Drying Up Great Salt Lake

As part of our Community Conversation program, we are offering Conversation in a Box to help you create and guide conversations on specific topics.

Inaugural Conversation in a Box: Witnessing The Great Salt Lake

Our inaugural Conversation in a Box is on the Great Salt Lake, which you can request here. In addition, feel free to use the resources below.

Organizations, Websites, and Resources on the Great Salt Lake

Save our Great Salt Lake:

Friends of Great Salt Lake:  

The Great Salt Lake Institute at Westminster College:

The Great Salt Lake Collaborative:

Sing the Water Song:

Sageland Collaborative:

Think Water Utah/ Utah Humanities:

Take Action!

Find and contact your legislators:

Write the Governor of Utah:

Many Thanks To:

Jim Davis at the bookstore located in the Department of Natural Resources (1594 West North Temple, SLC UT) for his help and knowledge.

Mitzi Davis for her artwork used to create the GSL stickers in your box.

Stefanie at Saltgrass Printmakers for her beautiful artwork on the included postcards.

Companion Information for Witnessing The Great Salt Lake

Sounds of the Great Salt Lake, recorded by Nan Seymour


About Oolitic Sand

Oolitic sand is an unusual sediment that is found in and around the Great Salt Lake. Instead of forming from grains of mineral fragments washed down from higher ground, this sand formed within the Great Salt Lake. It is composed of tiny, light brown, rounded oolites. An oolite has a shell of concentric layers of calcium carbonate that precipitated around a nucleus or central core. The nucleus is usually a tiny brine shrimp fecal pellet or a mineral fragment. Oolites form in shallow, wave-agitated water, rolling along the lake bottom and gradually accumulating more and more layers. In addition to the Great Salt Lake, oolites also form in Baffin Bay (Texas), the eastern Mediterranean Sea, the Persian Gulf, and the waters surrounding the Bahamas.

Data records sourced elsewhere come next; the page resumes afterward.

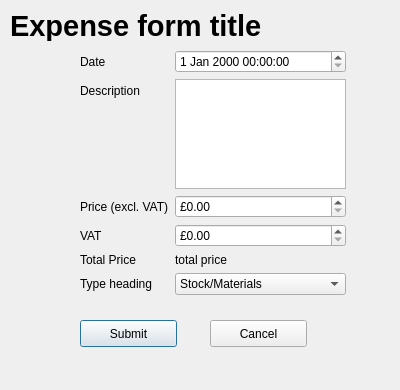
supermaximo93/Computing_Project, file dialogs/expense/ExpenseForm.ui: the form before one commit.
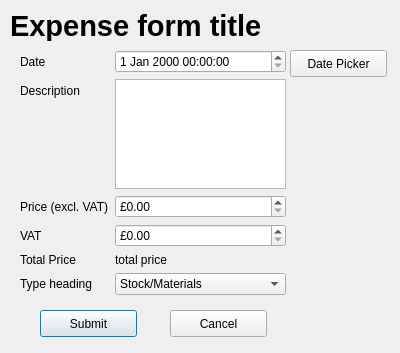
The form after the commit.

Commit message: Added date picker buttons to forms where appropriate

Patch:
```diff
--- a/dialogs/expense/ExpenseForm.ui
+++ b/dialogs/expense/ExpenseForm.ui
@@ -7,7 +7,7 @@
     <x>0</x>
     <y>0</y>
     <width>400</width>
-    <height>390</height>
+    <height>353</height>
    </rect>
   </property>
   <property name="windowTitle">
@@ -16,8 +16,8 @@
   <widget class="QPushButton" name="pushButton_submit">
    <property name="geometry">
     <rect>
-     <x>80</x>
-     <y>320</y>
+     <x>40</x>
+     <y>310</y>
      <width>97</width>
      <height>27</height>
     </rect>
@@ -29,8 +29,8 @@
   <widget class="QPushButton" name="pushButton_cancel">
    <property name="geometry">
     <rect>
-     <x>210</x>
-     <y>320</y>
+     <x>170</x>
+     <y>310</y>
      <width>97</width>
      <height>27</height>
     </rect>
@@ -42,7 +42,7 @@
   <widget class="QWidget" name="formLayoutWidget">
    <property name="geometry">
     <rect>
-     <x>80</x>
+     <x>20</x>
      <y>50</y>
      <width>266</width>
      <height>245</height>
@@ -198,6 +198,19 @@
     <string>Expense form title</string>
    </property>
   </widget>
+  <widget class="QPushButton" name="pushButton_datePicker">
+   <property name="geometry">
+    <rect>
+     <x>290</x>
+     <y>50</y>
+     <width>97</width>
+     <height>27</height>
+    </rect>
+   </property>
+   <property name="text">
+    <string>Date Picker</string>
+   </property>
+  </widget>
  </widget>
  <resources/>
  <connections/>
```
The commit also changes 11 other files.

Although oolitic sand is collected for its uniqueness, it has also been used to dry flowers and as flux in mining operations.

once we had everything

by Nan Seymour

we had an island full of bison

we had a sky full of flight

we had a sea full of northern shovelers

in fall we had an ocean full of grebes—

divers with ruby eyes and dark lashes

we had everything

meadowlarks tuned the morning

coyotes crooned the night

we had beaches full of sand

and each grain

a spherical world

not ground, but grown

complete concentric rings


around the feces of fairy shrimp

we had circles full of people

bearing stories,

some not easy to tell

and yet the tellers told them anyway–